## What is required
Copy each line below that contains "version".

## Recorded data
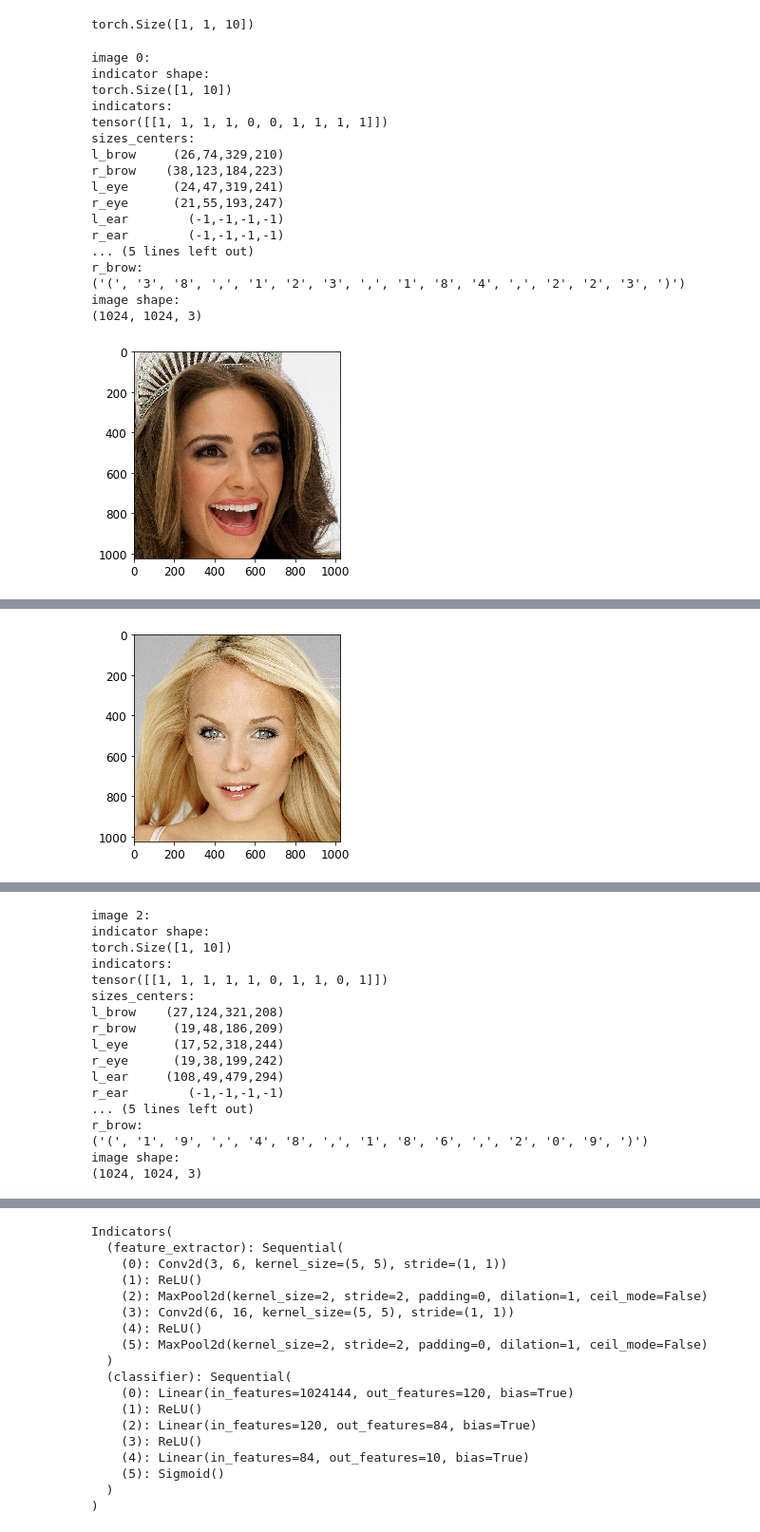
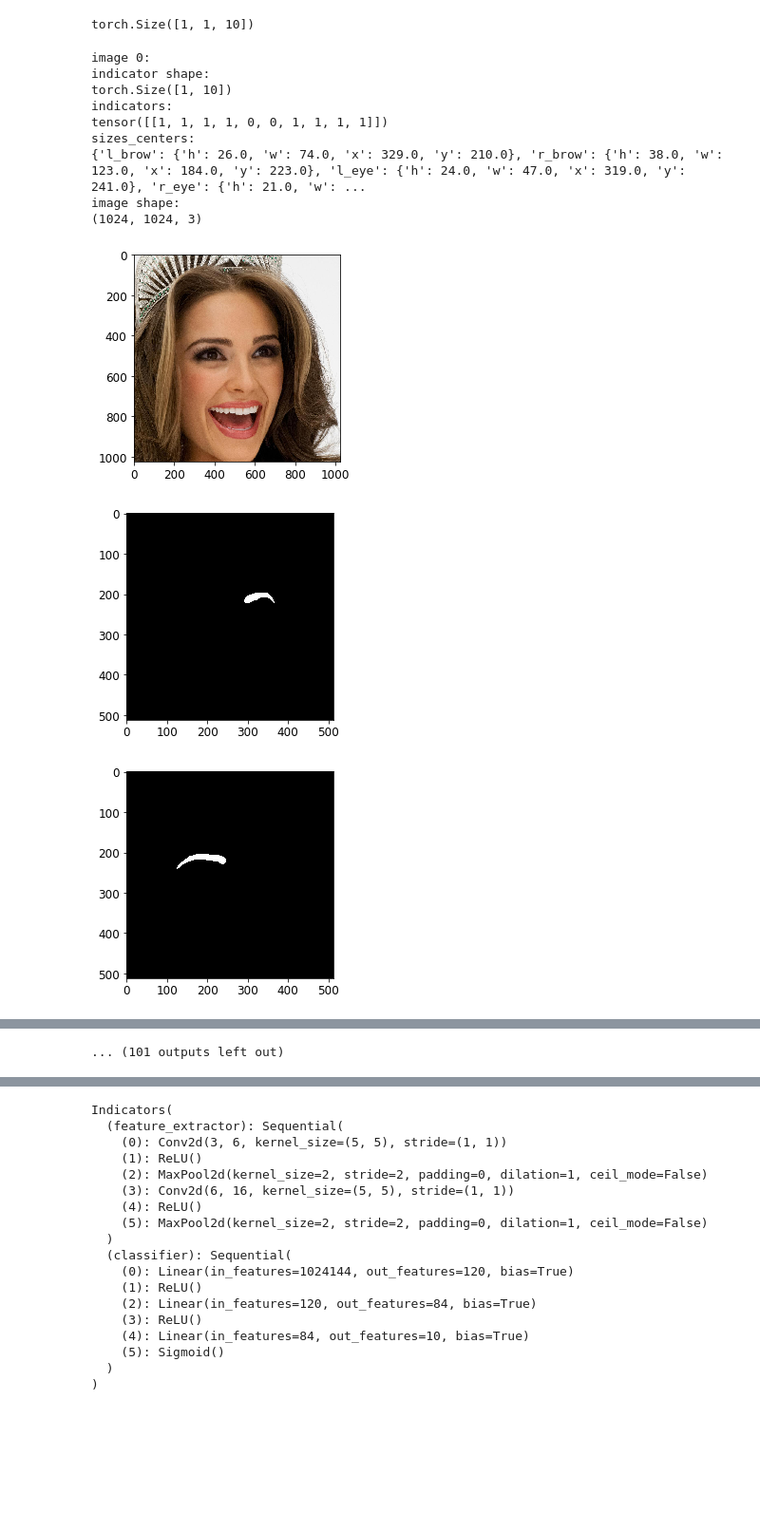
Before and after one commit to DiscoRiko/DeepLearningProject-Final, a Jupyter notebook: Part2_VAE.ipynb, the cells around one changed output, grey strips where cells are left out. Shown at 95% size. Cells and saved outputs as stored; diff of their text form; code cells hidden in the pictures; blank space fills up the shorter version.

```diff
--- a/Part2_VAE.ipynb
+++ b/Part2_VAE.ipynb
@@ -170,34 +170,29 @@ torch.Size([1, 1, 10])
 # %%
 from hw3.data_loader import CelebA, print_image_details
 
 #server path
 #face_indicator_dataset = CelebA(r"/home/gilchikorel/Project/DeepLearningProject/NoteBook/imgs/CelebAMask-HQ/CelebA-HQ-img", r"/home/gilchikorel/Project/DeepLearningProject/NoteBook/imgs/CelebAMask-HQ/CelebA-HQ-img/annotation_indicators.csv", None)
 #windows path
 dataset = CelebA('./imgs/CelebAMask-HQ/CelebA-HQ-img',
                  './imgs/CelebAMask-HQ/CelebA-HQ-img/annotation_indicators.csv',
+                 './imgs/CelebAMask-HQ/CelebAMask-HQ-mask-anno/CelebAMask-HQ-mask-anno-complete',
                  './imgs/CelebAMask-HQ/CelebAMask-HQ-mask-anno/CelebAMask-HQ-mask-anno-complete/sized_and_centers.csv', None)
 
 for i in range(len(dataset)):
     print_image_details(i, dataset)
 
     if(i == 10):
         break
 # %% [output]
 image 0:
 indicator shape:
 torch.Size([1, 10])
 indicators:
 tensor([[1, 1, 1, 1, 0, 0, 1, 1, 1, 1]])
 sizes_centers:
-l_brow     (26,74,329,210)
-r_brow    (38,123,184,223)
-l_eye      (24,47,319,241)
-r_eye      (21,55,193,247)
-l_ear        (-1,-1,-1,-1)
-r_ear        (-1,-1,-1,-1)
-... (5 lines left out)
-r_brow:
-('(', '3', '8', ',', '1', '2', '3', ',', '1', '8', '4', ',', '2', '2', '3', ')')
+{'l_brow': {'h': 26.0, 'w': 74.0, 'x': 329.0, 'y': 210.0}, 'r_brow': {'h': 38.0, 'w': 123.0, 'x': 184.0, 'y': 223.0}, 'l_eye': {'h': 24.0, 'w': 47.0, 'x': 319.0, 'y': 241.0}, 'r_eye': {'h': 21.0, 'w': ...
 image shape:
 (1024, 1024, 3)
 [figure]
+[figure, new version]
+[figure, new version]
@@ -219,3 +212,2 @@ r_brow:
 image shape:
 (1024, 1024, 3)
-[figure, old version]
@@ -222,17 +215 @@ image shape:
-image 2:
-indicator shape:
-torch.Size([1, 10])
-indicators:
-tensor([[1, 1, 1, 1, 1, 0, 1, 1, 0, 1]])
-sizes_centers:
-l_brow    (27,124,321,208)
-r_brow     (19,48,186,209)
-l_eye      (17,52,318,244)
-r_eye      (19,38,199,242)
-l_ear     (108,49,479,294)
-r_ear        (-1,-1,-1,-1)
-... (5 lines left out)
-r_brow:
-('(', '1', '9', ',', '4', '8', ',', '1', '8', '6', ',', '2', '0', '9', ')')
-image shape:
-(1024, 1024, 3)
+... (101 outputs left out)
```
Also changed, not shown: parts of 1 cell of this notebook, 1 other file.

## Written solution
Before and after one commit to DiscoRiko/DeepLearningProject-Final, a Jupyter notebook: Part2_VAE.ipynb, the cells around one changed output, grey strips where cells are left out. Shown at 95% size. Cells and saved outputs as stored; diff of their text form; code cells hidden in the pictures; blank space fills up the shorter version.
+[figure, new version]
+[figure, new version]
-[figure, old version]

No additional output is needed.